Dental health is often ignored in India. What efforts are afoot to raise awareness about dental tests and diseases?
Even though, India is progressing as never in oral health, a keen understanding of societal aspects can be helpful for both oral health planners and implementers especially in rural areas. A change in society outlook and attitude is slow, which requires persistent efforts and continuous education and active participation of society. In brief a careful planning based on education of oral health that not only involves oral health educator but society in its noble cause removing misconceptions and providing effective and cost-effective treatment near is a need of an hour in Indian society. Being in every locality will help them build credibility in their community and become respected members of the community.
As an effort to spread awareness about oral healthcare, we organise dental programs under “Community Dental Outreach Programs” in RWA, Schools and Corporates. In these programs we organize talk shows and seminars in which our dental surgeons educate people on how oral health care is important at every stage of life.
We possess two fully loaded Mobile Dental Vans for taking the treatment to the patient’s doorstep, if needed. These are also utilized towards holding health campaigns in the under privileged colonies thus taking care of our Corporate Social Responsibility.
Clove Dental is working to be in every locality and has an expert team of dentists who bring skills and experience from all dental specialties as well as general dentistry. There’s no oral healthcare issue we cannot address. Collectively, our dental team brings over 2,000 years of experience to our clinics.

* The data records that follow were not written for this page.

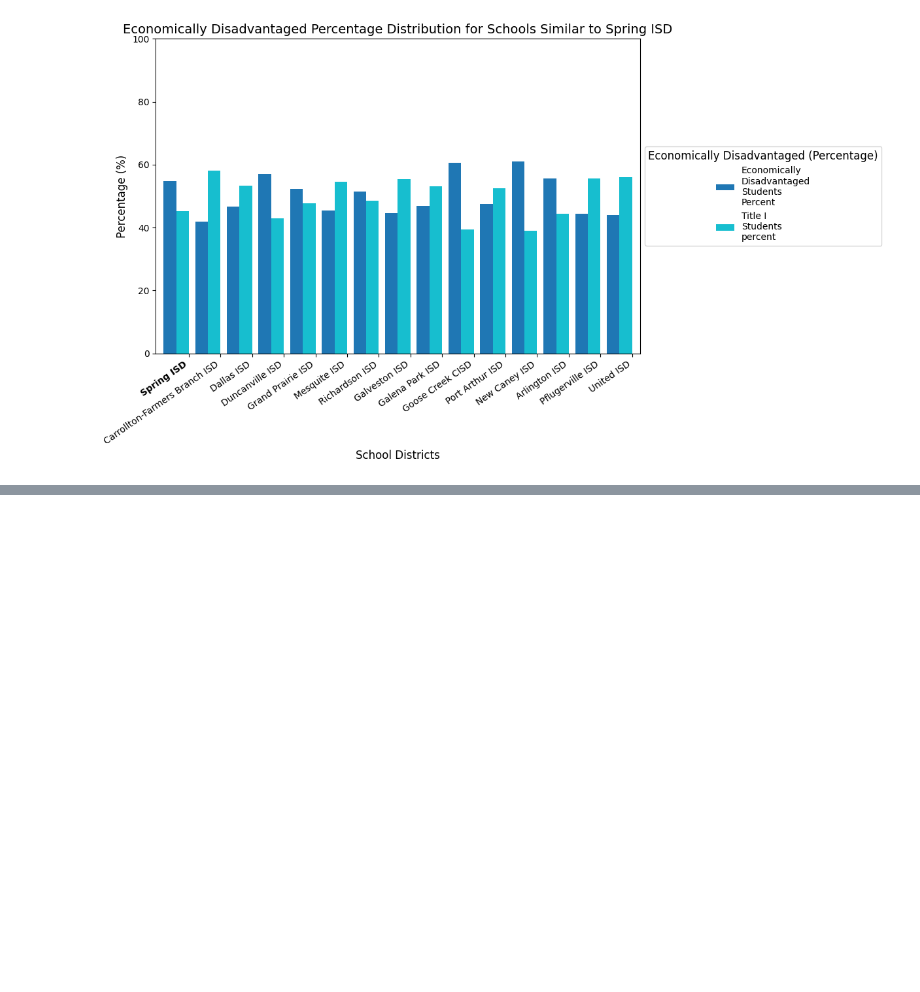
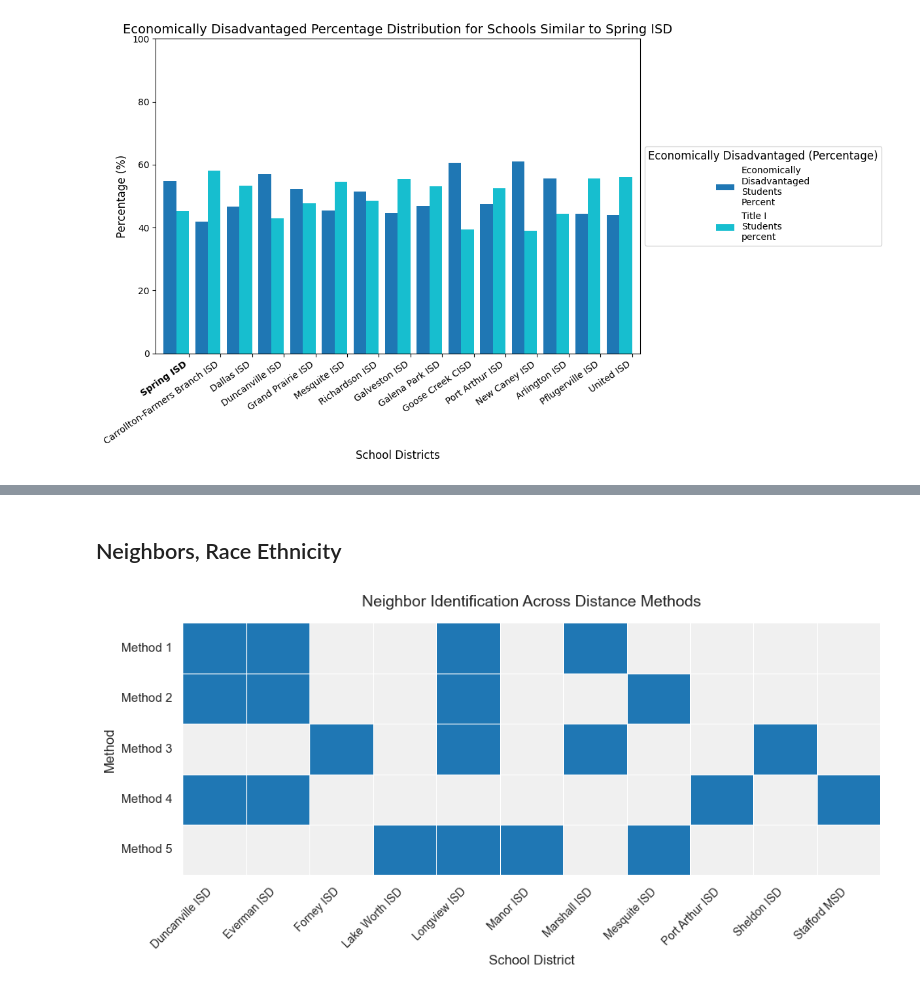
Before and after one commit to RiceD2KLab/HERC_Sp25, a Jupyter notebook: 4_Data_Modeling/4.2_KNN_Clustering/SpringISD.ipynb, the cells around one changed output, grey strips where cells are left out. Saved outputs shown, nothing was run; the diff lists cells and outputs as text; code cells hidden in the pictures; blank space fills up the shorter version.

```diff
--- a/4_Data_Modeling/4.2_KNN_Clustering/SpringISD.ipynb
+++ b/4_Data_Modeling/4.2_KNN_Clustering/SpringISD.ipynb
@@ -92,0 +183,51 @@ econ_disadv_plot = comparePlotter(springISD, plot_func = plot_economically_disad
+# %% [markdown]
+## Neighbors, Race Ethnicity
+# %%
+neighbors = compareMetrics(springISD, df = df, selected_features = race_ethnicity_percent)
+
+neighbors = neighbors[neighbors['DISTRICT_id'] != springISD]
+
+neighbors['DISTNAME'] = [title_case_with_spaces(dist) for dist in neighbors['DISTNAME']]
+
+# Presence matrix
+presence_matrix = (
+    neighbors.drop_duplicates()
+      .assign(value=1)
+      .pivot_table(index="DISTNAME", columns="metric", values="value", fill_value=0)
+)
+
+
+# Transpose for methods on y-axis
+matrix_T = presence_matrix.T
+
+# Plot
+sns.set(style="whitegrid", font_scale=1.1)
+
+# Dynamically widen plot based on district count
+n_districts = matrix_T.shape[1]
+fig_width = max(10, n_districts * 0.6)  # Adjust this multiplier as needed
+
+plt.figure(figsize=(fig_width, 5))
+ax = sns.heatmap(
+    matrix_T,
+    cmap=sns.color_palette(["#f0f0f0", "#1f77b4"]),
+    linewidths=0.7,
+    linecolor="white",
+    cbar=False,
+    square=False
+)
+
+# Clean formatting
+ax.set_title("Neighbor Identification Across Distance Methods", fontsize=14, pad=15)
+ax.set_xlabel("School District", fontsize=12)
+ax.set_ylabel("Method", fontsize=12)
+
+# Rotate both axes for clarity
+ax.set_xticklabels(ax.get_xticklabels(), rotation=45, ha="right", fontsize=10)
+ax.set_yticklabels(ax.get_yticklabels(), rotation=0, fontsize=11)
+
+sns.despine(left=True, bottom=True)
+plt.tight_layout()
+plt.show()
+# %% [output]
+[figure, added]
```
Also changed, not shown: parts of 16 cells of this notebook.
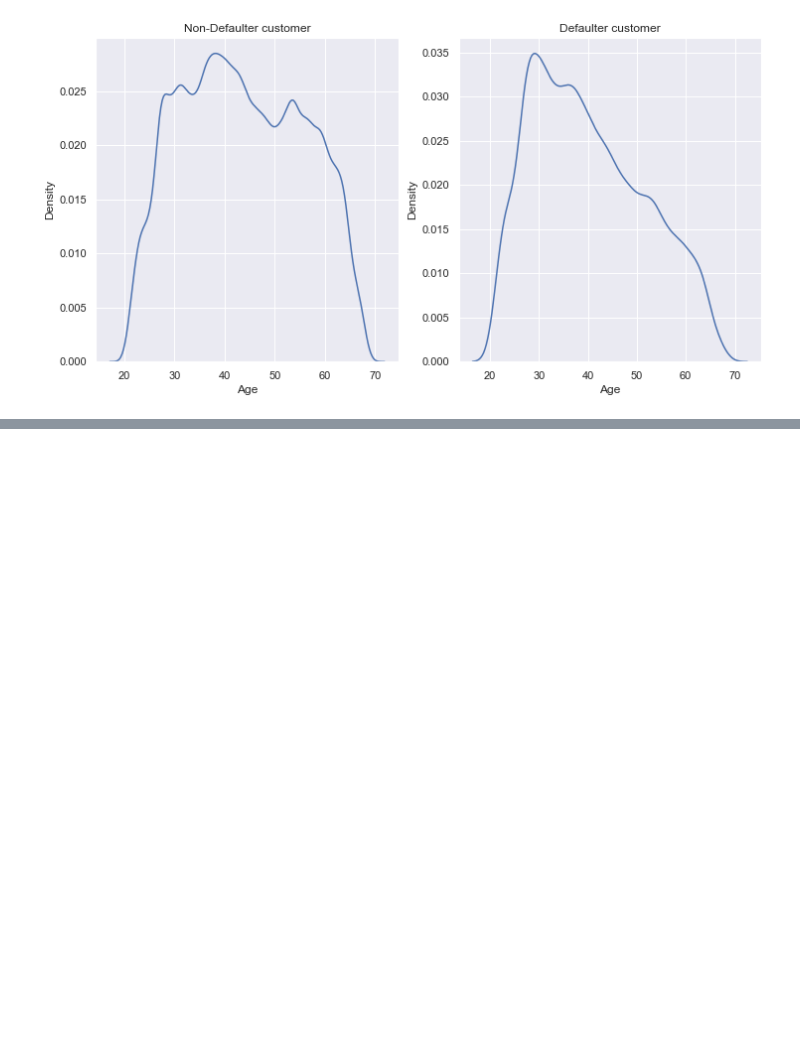
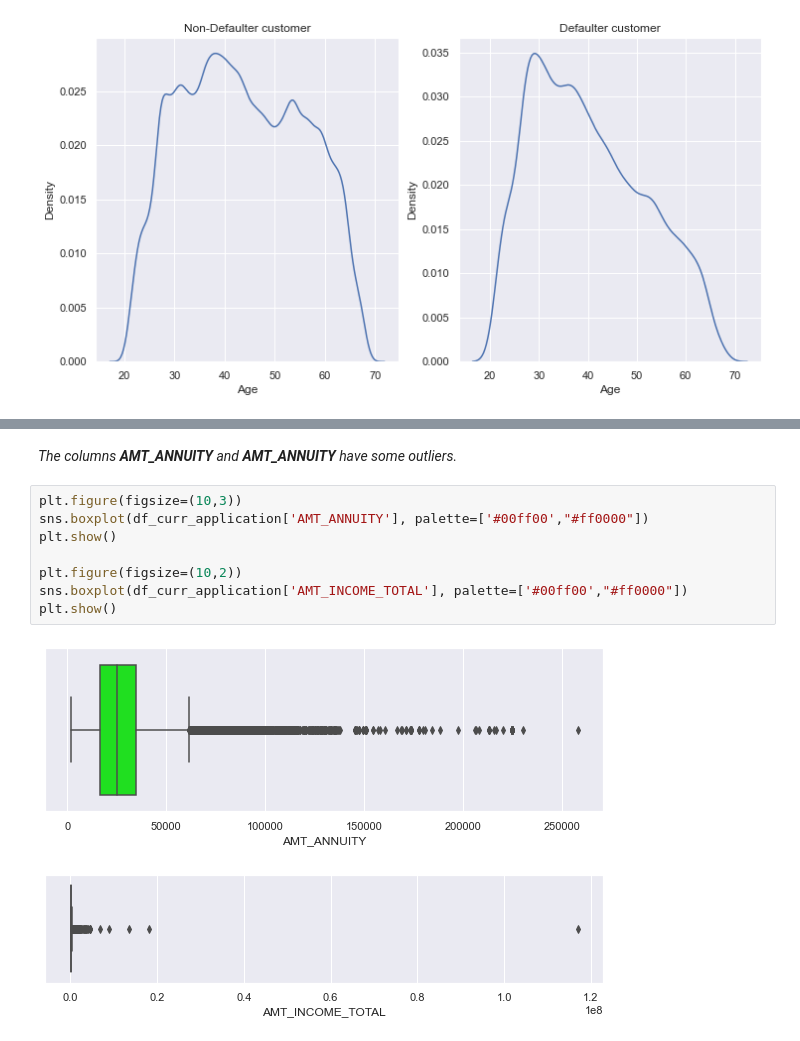
Before and after one commit to vivekkum-ar/Credit-appraisal-Banking-EDA, a Jupyter notebook: Bank Credit Appraisal EDA.ipynb, the cells around one changed output, grey strips where cells are left out. Cells and saved outputs as stored; diff of their text form; blank space fills up the shorter version.

```diff
--- a/Bank Credit Appraisal EDA.ipynb
+++ b/Bank Credit Appraisal EDA.ipynb
@@ -940,0 +935,13 @@ plt.show()
+# %% [markdown]
+<i>The columns <b>AMT_ANNUITY</b> and <b>AMT_ANNUITY</b> have some outliers.</i>
+# %%
+plt.figure(figsize=(10,3))
+sns.boxplot(df_curr_application['AMT_ANNUITY'], palette=['#00ff00',"#ff0000"])
+plt.show()
+
+plt.figure(figsize=(10,2))
+sns.boxplot(df_curr_application['AMT_INCOME_TOTAL'], palette=['#00ff00',"#ff0000"])
+plt.show()
+# %% [output]
+[figure, added]
+[figure, added]
```
Also changed, not shown: parts of 10 cells of this notebook.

Our dental team includes a talented pool of specialists such as periodontists, endodontists, prosthodontists, orthodontists, paediatric dentists etc. When general dentists refer patients to one of our specialists, patients are, in effect, getting two opinions and the attention of two highly qualified dental professionals without having to go outside our network.
How future ready are our Dental Colleges in undertaking research-based activities to help improve the quality of care?
Research in the dental field is progressing at mightier speed worldwide. Recent times have witnessed a tremendous improvement in dentistry due to the development of newer technologies, improved and sophisticated dental paraphernalia, dental materials, drugs used in dentistry, and urbane diagnostic materials for providing precision and speedy diagnosis of oral diseases. However, the situation of dental research in India is in the nascent stage even though we have nearly 309 dental colleges that are approved by the Dental Council of India, which are more than any number in the world. Moreover, opening of new dental colleges are on the rise in India. The total number of dental institutions in India is more than 300 and the number of students completing Bachelor of Dental Surgery (BDS) degree in 1 year is around 25, 000 and Master of Dental Surgery (MDS) degree are around 4000. Dental staff in various dental colleges in India is around 12000. This constitutes a vast number of oral health care professionals, which can be utilised for the upliftment of dental research in the Indian setting.
However, unfortunately, the representation of India towards dental research on the international stage is negligible. There are some unexplored barriers for the growth of dental science and scientific publications in India. Unless these barriers are identified through a scientific survey across India, it will be difficult to rectify the system to create an ideal atmosphere for the growth of dental science and knowledge transfer from India to the world.